19th March 2023 – (Budapest) A new scientific study has shed light on why dogs tilt their heads to one side, a behaviour widely considered to be one of the most endearing sights in the animal kingdom. The study, led by postdoctoral fellow at the Family Dog Project Andrea Sommese, found that dogs tilt their heads when they hear something that is very relevant to them. The research suggests a strong association between head-tilting and sound perception, with dogs using the behaviour to listen more closely or to alleviate confusion.

The study, which was published in two parts, is based on observations of 40 dogs during an ‘object-label knowledge test’. In the first study, titled ‘Word learning dogs (Canis familiaris) provide an animal model for studying exceptional performance’ and published on 7 July, 2021 in Scientific Reports, scientists sought to test whether dogs process sensory information asymmetrically, like several other vertebrates. The second study, titled ‘An exploratory analysis of head-tilting in dogs’, was published on 26 October, 2021.

Of the 40 dogs observed, 33 were considered to be ‘normal’ family dogs and seven were ‘gifted’ dogs, already skilled in learning object names. The test involved training the dogs to fetch a particular toy with a specific name attached to it. Prior to the test, the researchers expected that if head-tilting was related to processing meaningful or relevant auditory stimuli, dogs that learned object labels would tilt their heads more frequently upon hearing the toy’s name than typical dogs.

The test results revealed that the ‘gifted’ dogs tilted their heads significantly more than the ‘normal’ dogs and were able to learn more than 10 names of different toys in just three months. In contrast, the ‘normal’ dogs were not able to learn the name of any new toys during the same period. However, all dogs cocked their heads at some point during the tests.

H2: Dogs tilt their heads to listen more closely or alleviate confusion

The Animal Cognition study found that when dogs were asked to retrieve a toy by name, the ‘gifted’ dogs tilted their heads 43% of the time compared to just 2% of the ‘normal’ dogs. The study also showed that dogs had a preferred side to tilt their heads to, but this differed from dog to dog, much like how humans use a particular hand to write with.

The final results of the study suggested a relationship between head-tilting and processing relevant, meaningful stimuli. The researchers hope to look further into how head-tilting may be impacted by different contexts or other sounds.

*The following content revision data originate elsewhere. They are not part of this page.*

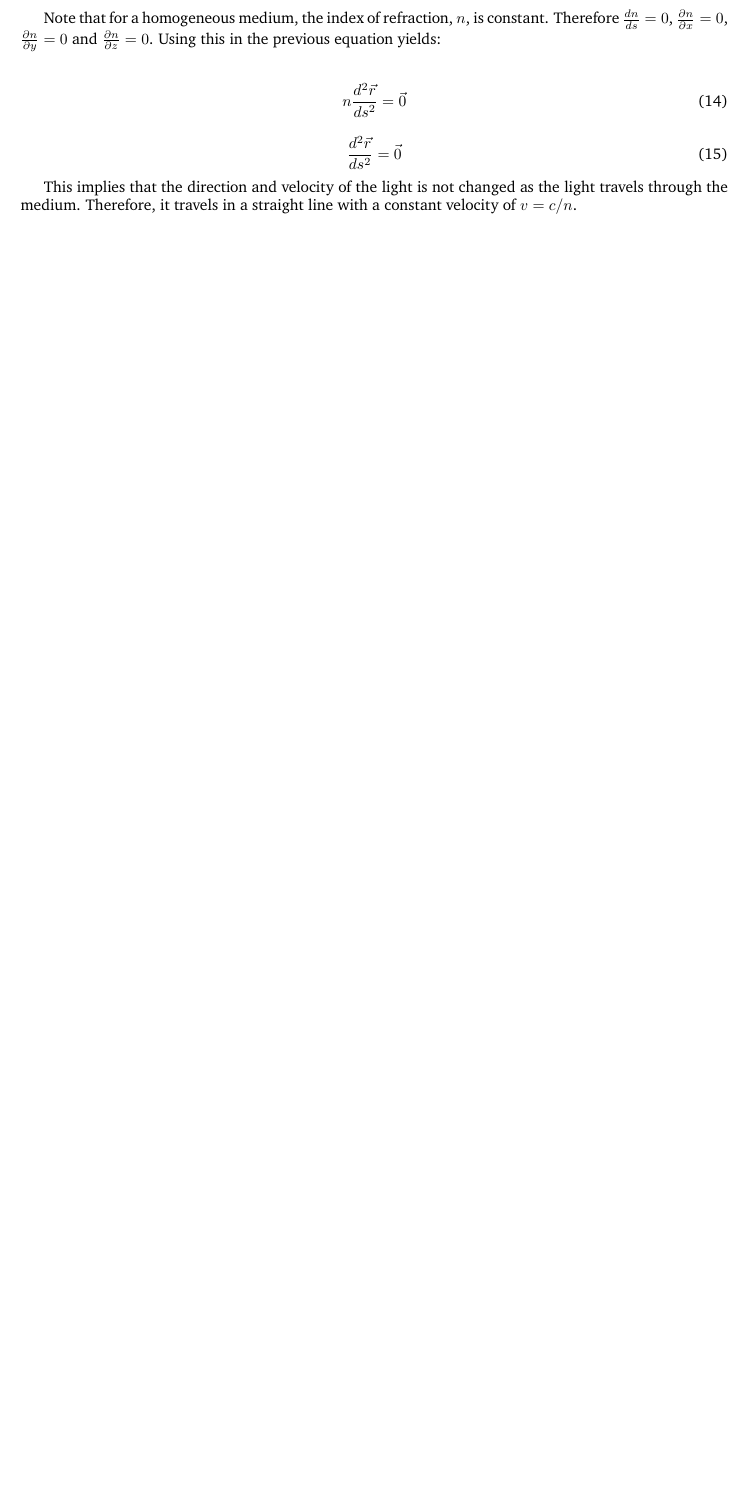
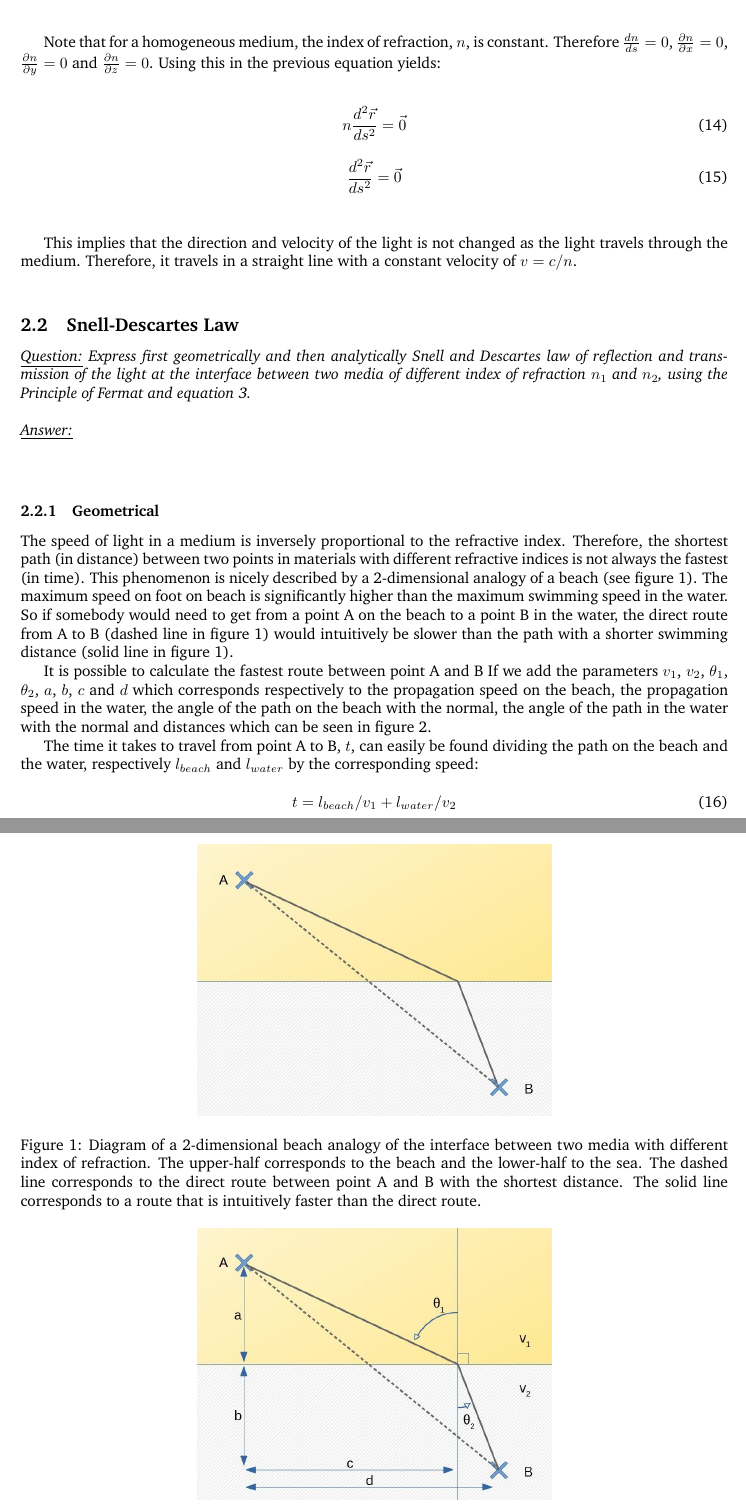
Before and after one commit to SangersJeroen/PropagationRP, a LaTeX problem sheet (assignment/Main/main.tex): part of page 2 of 2 before the commit and two parts of pages 2 and 3 of 4 after it, the two joined at a grey line, cut so that both start at the same text, the shorter picture padded with empty space. Compiled offline with pdfLaTeX.

Commit message:
2.2 geometrisch

```diff
--- a/assignment/Main/main.tex
+++ b/assignment/Main/main.tex
@@ -149,8 +148,39 @@ Note that for a homogeneous medium, the index of refraction, $n$, is constant. T
 
 \begin{equation}
 	 \frac{d^2 \vec{r}}{ds^2} = \vec{0}
-\end{equation}
+\end{equation} \\
 
 
 This implies that the direction and velocity of the light is not changed as the light travels through the medium. Therefore, it travels in a straight line with a constant velocity of $ v = c/n $. \\
 
+\subsection{Snell-Descartes Law}
+
+\textit{\underline{Question:} Express first geometrically and then analytically Snell and Descartes law of reflection and transmission of the light at the interface between two media of different index of refraction $n_1$ and $n_2$, using the Principle of Fermat and equation \ref{eq_1.6}.}\\
+\\
+\textit{\underline{Answer:}} \\
+\\
+
+\subsubsection{Geometrical}
+The speed of light in a medium is inversely proportional to the refractive index. Therefore, the shortest path (in distance) between two points in materials with different refractive indices is not always the fastest (in time). This phenomenon is nicely described by a 2-dimensional analogy of a beach (see figure \ref{fig_snell_empty}). The maximum speed on foot on beach is significantly higher than the maximum swimming speed in the water. So if somebody would need to get from a point A on the beach to a point B in the water, the direct route from A to B (dashed line in figure \ref{fig_snell_empty}) would intuitively be slower than the path with a shorter swimming distance (solid line in figure \ref{fig_snell_empty}).
+
+\begin{figure}[h!]
+	\centering
+	\includegraphics[width=8cm]{afbeeldingen/snell_diagram_leeg.jpg}
+	\caption{Diagram of a 2-dimensional beach analogy of the interface between two media with different index of refraction. The upper-half corresponds to the beach and the lower-half to the sea. The dashed line corresponds to the direct route between point A and B with the shortest distance. The solid line corresponds to a route that is intuitively faster than the direct route.}
+	\label{fig_snell_empty}
+\end{figure}
+
+It is possible to calculate the fastest route between point A and B If we add the parameters $v_1$, $v_2$, $\theta _1$, $\theta _2$, $a$, $b$, $c$ and $d$ which corresponds respectively to the propagation speed on the beach, the propagation speed in the water, the angle of the path on the beach with the normal, the angle of the path in the water with the normal and distances which can be seen in figure \ref{fig_snell_full}.
+
+\begin{figure}[h!]
+	\centering
+	\includegraphics[width=8cm]{afbeeldingen/snell_diagram_vol.jpg}
+	\caption{Diagram of beach analogy parameters $v_1$, $v_2$, $\theta _1$, $\theta _2$, $a$, $b$, $c$ and $d$. These correspond respectively to the propagation speed on the beach, the propagation speed in the water, the angle of the path on the beach with the normal, the angle of the path in the water with the normal and distances which can be seen in the diagram.}
+	\label{fig_snell_full}
+\end{figure}
+
+The time it takes to travel from point A to B, $t$, can easily be found dividing the path on the beach and the water, respectively $l_{beach}$ and $l_{water}$ by the corresponding speed:
+
+\begin{equation}
+	t = l_{beach}/v_1 + l_{water}/v_2
+\end{equation}
@@ -157,2 +211,11 @@ This implies that the direction and velocity of the light is not changed as the
+\end{equation}
+
+This equation basically tells us, that for a interface to a higher refractive index, so where the light slows down, the light bends to the normal.
+
+\subsubsection{Analytical}
+
+
+
+
 
 \end{document}
```
Also changed, not shown: assignment/Main/afbeeldingen/snell_diagram.jpg (added), assignment/Main/afbeeldingen/snell_diagram.png (added), assignment/Main/afbeeldingen/snell_diagram_leeg.jpg (added), assignment/Main/afbeeldingen/snell_diagram_vol.jpg (added), assignment/Main/main.pdf, assignment/Main/main.tex (31 more changed lines), 6 other files.
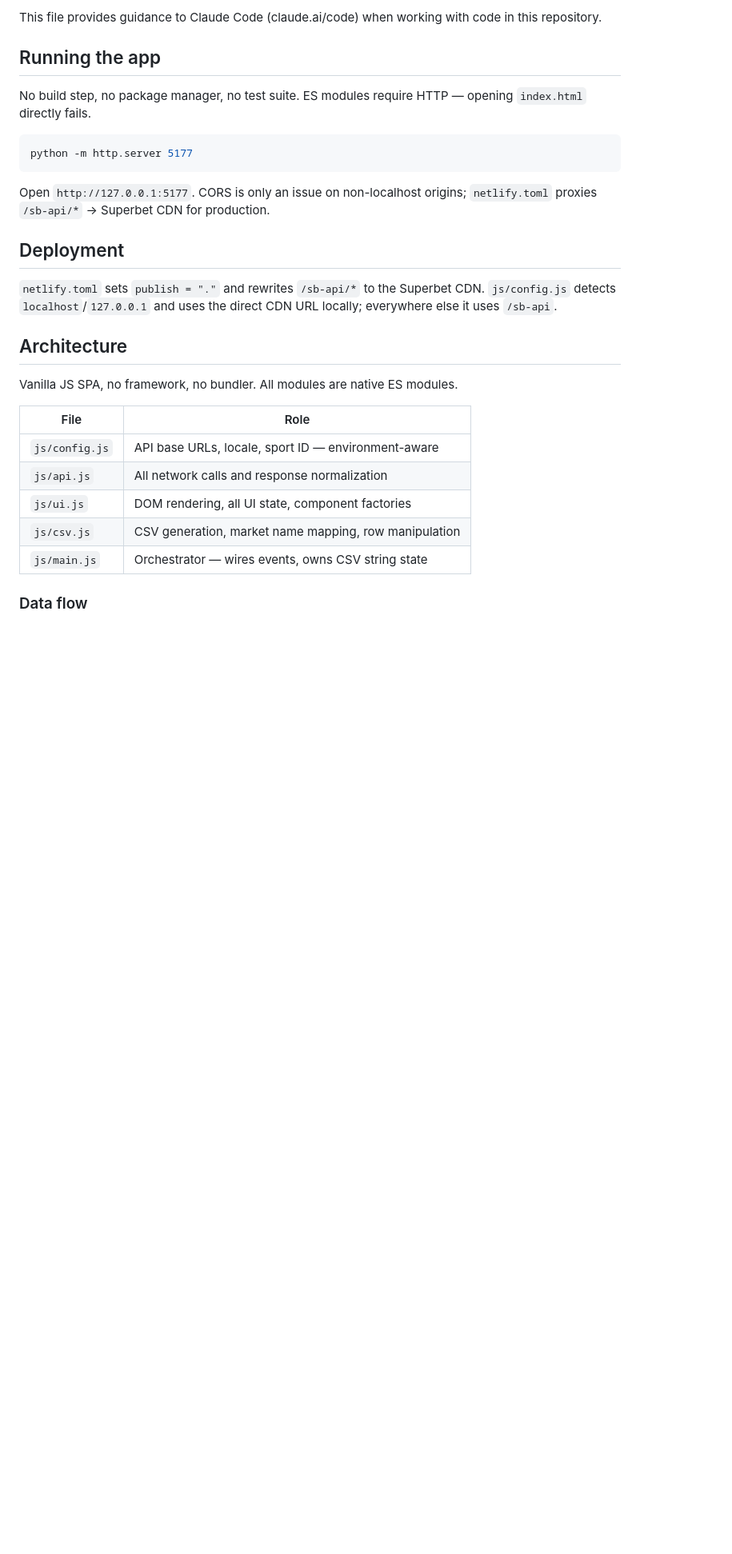
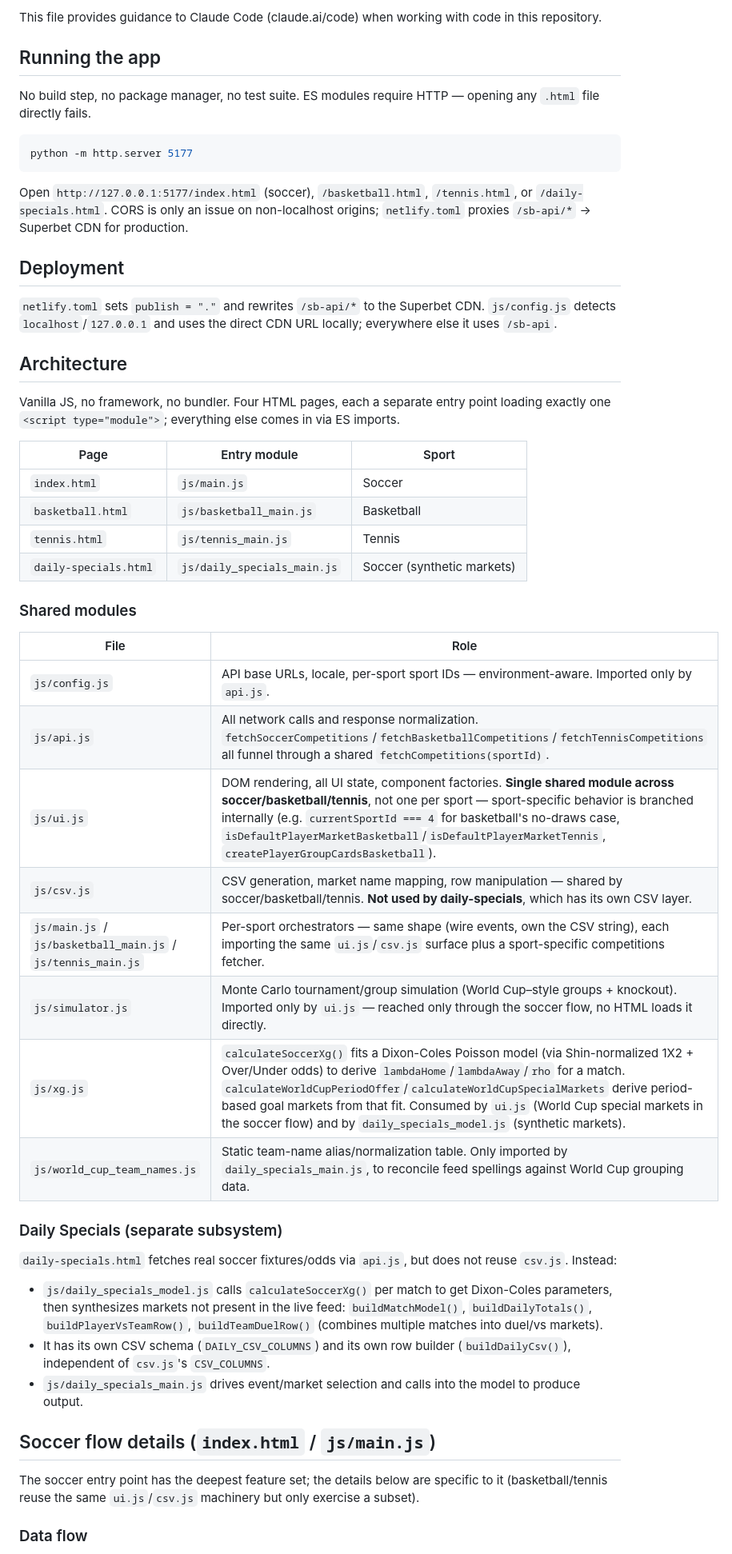
Before and after one commit to damirmikic/SuperFetch, a Markdown page: CLAUDE.md, the part around one of its changes. Shown at 80% size. GitHub-like rendering; blank space fills up the shorter version.

Commit message:
docs: update architecture documentation to reflect multi-page structure and sport-specific modules

````diff
--- a/CLAUDE.md
+++ b/CLAUDE.md
@@ -4,13 +4,13 @@ This file provides guidance to Claude Code (claude.ai/code) when working with co
 
 ## Running the app
 
-No build step, no package manager, no test suite. ES modules require HTTP — opening `index.html` directly fails.
+No build step, no package manager, no test suite. ES modules require HTTP — opening any `.html` file directly fails.
 
 ```powershell
 python -m http.server 5177
 ```
 
-Open `http://127.0.0.1:5177`. CORS is only an issue on non-localhost origins; `netlify.toml` proxies `/sb-api/*` → Superbet CDN for production.
+Open `http://127.0.0.1:5177/index.html` (soccer), `/basketball.html`, `/tennis.html`, or `/daily-specials.html`. CORS is only an issue on non-localhost origins; `netlify.toml` proxies `/sb-api/*` → Superbet CDN for production.
 
 ## Deployment
 
@@ -18,15 +18,38 @@ Open `http://127.0.0.1:5177`. CORS is only an issue on non-localhost origins; `n
 
 ## Architecture
 
-Vanilla JS SPA, no framework, no bundler. All modules are native ES modules.
+Vanilla JS, no framework, no bundler. Four HTML pages, each a separate entry point loading exactly one `<script type="module">`; everything else comes in via ES imports.
+
+| Page | Entry module | Sport |
+|---|---|---|
+| `index.html` | `js/main.js` | Soccer |
+| `basketball.html` | `js/basketball_main.js` | Basketball |
+| `tennis.html` | `js/tennis_main.js` | Tennis |
+| `daily-specials.html` | `js/daily_specials_main.js` | Soccer (synthetic markets) |
+
+### Shared modules
 
 | File | Role |
 |---|---|
-| `js/config.js` | API base URLs, locale, sport ID — environment-aware |
-| `js/api.js` | All network calls and response normalization |
-| `js/ui.js` | DOM rendering, all UI state, component factories |
-| `js/csv.js` | CSV generation, market name mapping, row manipulation |
-| `js/main.js` | Orchestrator — wires events, owns CSV string state |
+| `js/config.js` | API base URLs, locale, per-sport sport IDs — environment-aware. Imported only by `api.js`. |
+| `js/api.js` | All network calls and response normalization. `fetchSoccerCompetitions`/`fetchBasketballCompetitions`/`fetchTennisCompetitions` all funnel through a shared `fetchCompetitions(sportId)`. |
+| `js/ui.js` | DOM rendering, all UI state, component factories. **Single shared module across soccer/basketball/tennis**, not one per sport — sport-specific behavior is branched internally (e.g. `currentSportId === 4` for basketball's no-draws case, `isDefaultPlayerMarketBasketball`/`isDefaultPlayerMarketTennis`, `createPlayerGroupCardsBasketball`). |
+| `js/csv.js` | CSV generation, market name mapping, row manipulation — shared by soccer/basketball/tennis. **Not used by daily-specials**, which has its own CSV layer. |
+| `js/main.js` / `js/basketball_main.js` / `js/tennis_main.js` | Per-sport orchestrators — same shape (wire events, own the CSV string), each importing the same `ui.js`/`csv.js` surface plus a sport-specific competitions fetcher. |
+| `js/simulator.js` | Monte Carlo tournament/group simulation (World Cup–style groups + knockout). Imported only by `ui.js` — reached only through the soccer flow, no HTML loads it directly. |
+| `js/xg.js` | `calculateSoccerXg()` fits a Dixon-Coles Poisson model (via Shin-normalized 1X2 + Over/Under odds) to derive `lambdaHome`/`lambdaAway`/`rho` for a match. `calculateWorldCupPeriodOffer`/`calculateWorldCupSpecialMarkets` derive period-based goal markets from that fit. Consumed by `ui.js` (World Cup special markets in the soccer flow) and by `daily_specials_model.js` (synthetic markets). |
+| `js/world_cup_team_names.js` | Static team-name alias/normalization table. Only imported by `daily_specials_main.js`, to reconcile feed spellings against World Cup grouping data. |
+
+### Daily Specials (separate subsystem)
+
+`daily-specials.html` fetches real soccer fixtures/odds via `api.js`, but does not reuse `csv.js`. Instead:
+- `js/daily_specials_model.js` calls `calculateSoccerXg()` per match to get Dixon-Coles parameters, then synthesizes markets not present in the live feed: `buildMatchModel()`, `buildDailyTotals()`, `buildPlayerVsTeamRow()`, `buildTeamDuelRow()` (combines multiple matches into duel/vs markets).
+- It has its own CSV schema (`DAILY_CSV_COLUMNS`) and its own row builder (`buildDailyCsv()`), independent of `csv.js`'s `CSV_COLUMNS`.
+- `js/daily_specials_main.js` drives event/market selection and calls into the model to produce output.
+
+## Soccer flow details (`index.html` / `js/main.js`)
+
+The soccer entry point has the deepest feature set; the details below are specific to it (basketball/tennis reuse the same `ui.js`/`csv.js` machinery but only exercise a subset).
 
 ### Data flow
 
````
Also changed, not shown: other parts of CLAUDE.md (+1 -1 lines).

Monique Udell, a human-animal interaction researcher at Oregon State University who was not involved in the studies, commented on the importance of the research, stating that “studies like this one are important because they remind us that we, as humans, also have a lot to learn about what a dog’s body language is communicating to us.”